That’s the story I heard and believed. That is until I watched the excellent 48 Hours episode Death On The Hudson. The 48 Hours episode starts with the police theory and the edited video confession of Angelika. If you didn’t go any further than the details I have already provided, you would think this is a slam dunk case. However, once all of the facts are laid out, anyone with any common sense can see that this was a tragic accident and nothing more.
First, let’s start with the damning admission that Angelika removed the drain plug on the Kayak. When the police detective heard that piece of incriminating evidence it was all over for Angelika. But here is the problem, and it’s a very big problem. The drain plug is on the top of the kayak, not the bottom as assumed by the detective and anyone else not familiar with this kayak. The drain is about the size of your pinky. You could splash water over that drain plug all day long and the kayak still wouldn’t fill up with enough water to capsize it. Angelika admitted to removing the drain plug weeks earlier, not on the day of the incident. She had removed it as a safety precaution for her cat who was playing in the kayak.
Next the police say she removed a ring on her boyfriend’s paddle that allowed it to not work properly, then she apparently took it from him so he couldn’t use it as a floatation device. Are you kidding me? Maybe the police should go out and test their theory, like 48 Hours did, before making ridiculous claims.
Angelika didn’t want to go kayaking that day. It was her boyfriend’s idea. So there is no premeditation. Angelika called 911 as soon as it happened. If she was going to kill her boyfriend, would she do that? Why not wait until you got back to shore?
What about her confession? She confessed, didn’t she? First, if you have any doubts that someone can make a false confession. please watch the documentary confessions here on this site. Angelika was interviewed, without a lawyer, for eleven hours. Her big concern, as she told police, was to get done with the interview so she could take care of her cat. She told the police what they wanted her to say so she could go home.

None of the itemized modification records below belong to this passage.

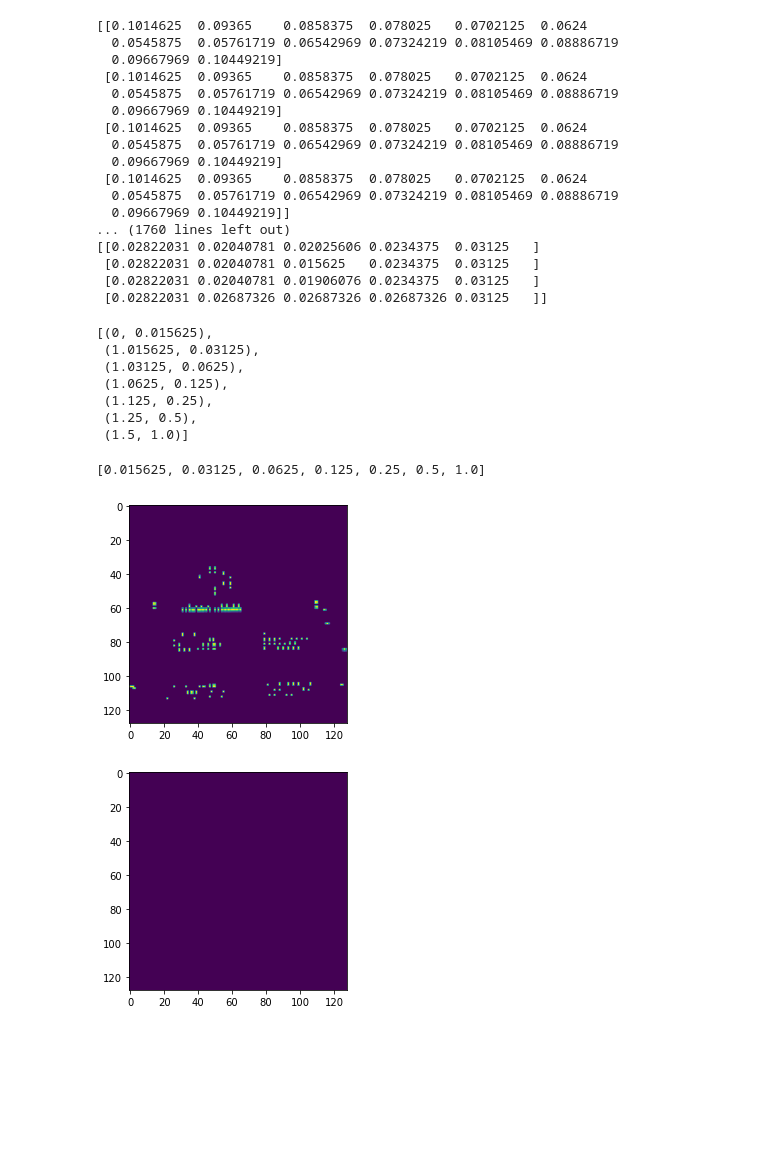
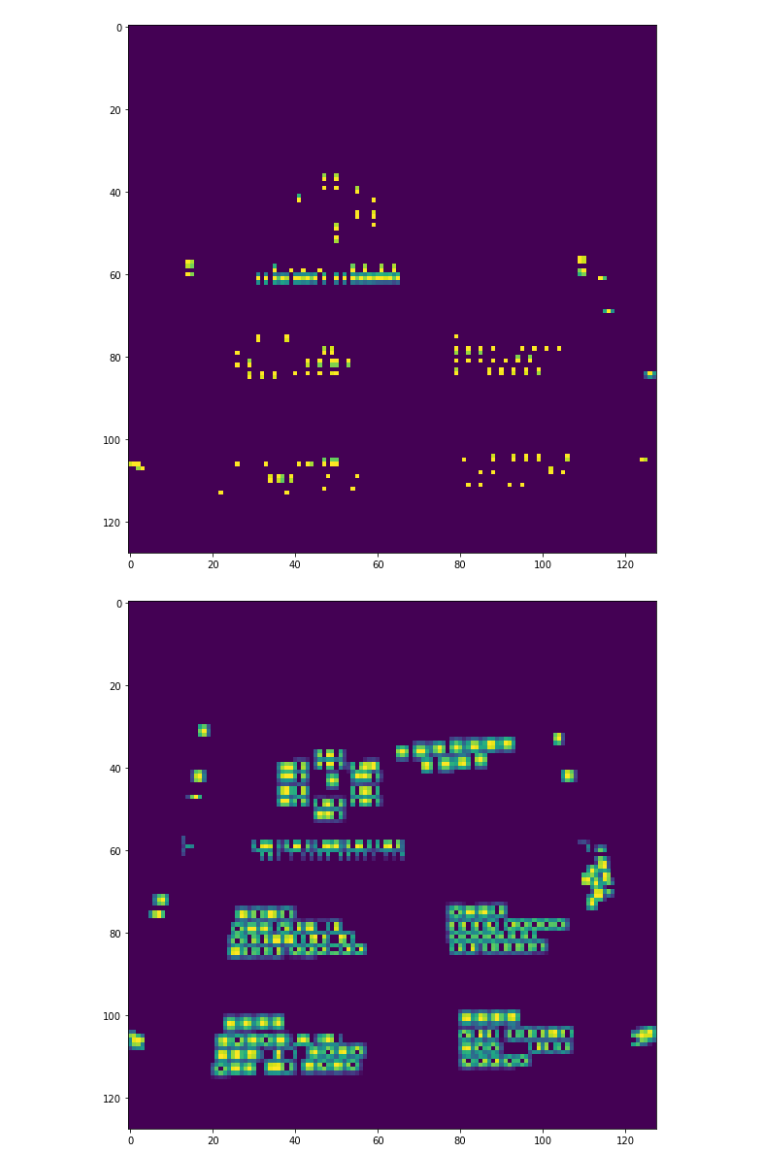
Before and after one commit to you-ming-hu/Sinalboard_OCR, a Jupyter notebook: code/Segment/prototype_code/centerness.ipynb, the cells around one changed output. Saved outputs shown, nothing was run; the diff lists cells and outputs as text; code cells hidden in the pictures; blank space fills up the shorter version.

```diff
--- a/code/Segment/prototype_code/centerness.ipynb
+++ b/code/Segment/prototype_code/centerness.ipynb
@@ -74,8 +74,8 @@ map_size = 128
 determine_range = [16,32,64,128,256,512,1024]
 
 
-determine_range = [d/image_size for d in determine_range]
 determine_range = [(determine_range[i-1]+1,d) if i != 0 else (0,d) for i,d in enumerate(determine_range)]
+determine_range = [(s/image_size,e/image_size) for s,e in determine_range]
 
 ltwh_stack = np.array([b['rectangle']['ltwh'] for b in label['bboxes']])
 ltwh_stack[:,2:] = ltwh_stack[:,2:]-1e-4
@@ -85,7 +85,6 @@ gt_center = [np.zeros((map_size,map_size)) for _ in range(len(determine_range))]
 
 for ltwh in ltwh_stack:
     L, R, T, B, centerness_patch, determine_patch = get_patches_and_loc(ltwh, map_size)
-    print(determine_patch)
     for i,dr in enumerate(determine_range):
         mask = (dr[0]<=determine_patch)&(determine_patch<=dr[1])
         centerness[i][T:B+1,L:R+1] = np.where(
@@ -115,47 +114,11 @@ for ltwh in ltwh_stack:
 # plt.figure(figsize=(20,20))
 # plt.imshow(image)
 # plt.show()
-# %% [output]
-[[0.1014625  0.09365    0.0858375  0.078025   0.0702125  0.0624
-  0.0545875  0.05761719 0.06542969 0.07324219 0.08105469 0.08886719
-  0.09667969 0.10449219]
- [0.1014625  0.09365    0.0858375  0.078025   0.0702125  0.0624
-  0.0545875  0.05761719 0.06542969 0.07324219 0.08105469 0.08886719
-  0.09667969 0.10449219]
- [0.1014625  0.09365    0.0858375  0.078025   0.0702125  0.0624
-  0.0545875  0.05761719 0.06542969 0.07324219 0.08105469 0.08886719
-  0.09667969 0.10449219]
- [0.1014625  0.09365    0.0858375  0.078025   0.0702125  0.0624
-  0.0545875  0.05761719 0.06542969 0.07324219 0.08105469 0.08886719
-  0.09667969 0.10449219]]
-... (1760 lines left out)
-[[0.02822031 0.02040781 0.02025606 0.0234375  0.03125   ]
- [0.02822031 0.02040781 0.015625   0.0234375  0.03125   ]
- [0.02822031 0.02040781 0.01906076 0.0234375  0.03125   ]
- [0.02822031 0.02687326 0.02687326 0.02687326 0.03125   ]]
-# %%
-determine_range
-# %% [output]
-[(0, 0.015625),
- (1.015625, 0.03125),
- (1.03125, 0.0625),
- (1.0625, 0.125),
- (1.125, 0.25),
- (1.25, 0.5),
- (1.5, 1.0)]
-# %%
-determine_range = [16,32,64,128,256,512,1024]
-
-
-determine_range = [d/image_size for d in determine_range]
-# determine_range = [(determine_range[i-1]+1,d) if i != 0 else (0,d) for i,d in enumerate(determine_range)]
-determine_range
-# %% [output]
-[0.015625, 0.03125, 0.0625, 0.125, 0.25, 0.5, 1.0]
 # %%
 for c in centerness:
+    plt.figure(figsize=(10,10))
     plt.imshow(c)
     plt.show()
 # %% [output]
-[figure, old version]
+[figure, new version]
-[figure, old version]
+[figure, new version]
```
Also changed, not shown: parts of 1 cell of this notebook.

The river was choppy that day. The water temperature was 46 degrees. As water poured into the kayak from the waves, the boat capsized. Without a life vest, Vincent was in trouble fast. Hypothermia would have made swimming difficult. The choppy water made it harder for Angelika to assist her boyfriend. She called 911.
Now in order for the prosecutor to have a case the medical examiner has to declare Vincent’s death as a homicide. So what does the medical examiner do when Vincent’s body is discovered a month after the incident? He declares that Vincent died from drowning. He also called it a homicide because someone other than Vincent had removed the drain plug. The drain plug had nothing to do with the boat capsizing. The medical examiner needs to lose his job.
This, ladies and gentlemen, is how wrongful convictions occur. It starts with one or more detectives who have a hunch. As soon as they have something that seems to corroborate that hunch, they develop tunnel vision and try to fit the evidence to their theory. If the prosecutor is lazy, incompetent, or both, there is a trial. A not guilty verdict is not a guarantee. In fact, the odds will be against her once the trial starts, no matter how good her defense team is. Jurors want to believe that the police know what they’re doing. Why else would they be charging this woman with murder?
I sure hope someone in the prosecution office is paying attention. You don’t have a murder. You have a tragic accident. Drop the charges. It’s the right thing to do.
So now it looks like the prosecutor realized that he had no case. So what does he do? Let Angelika go? No. If he did that he would have to explain why it is that he let an innocent person sit in jail for two years when there was no case. So he came up with a better idea. How about we threaten her with a lengthy prison term. Then we’ll tell her that if she agrees to a plea deal, where she admits that she tried to kill her boyfriend, that she can be out of jail in as little as a year or two thanks to time served. If Angelika would have had a decent defense attorney, she would have gone to trial and won because they had no case against her. Orange County Chief Assistant District Attorney Christopher Borek should be ashamed of himself. He should have done the right thing and admit that they had no case. Defense attorney Richard Portale should find a new line of work. You don’t plea an innocent person.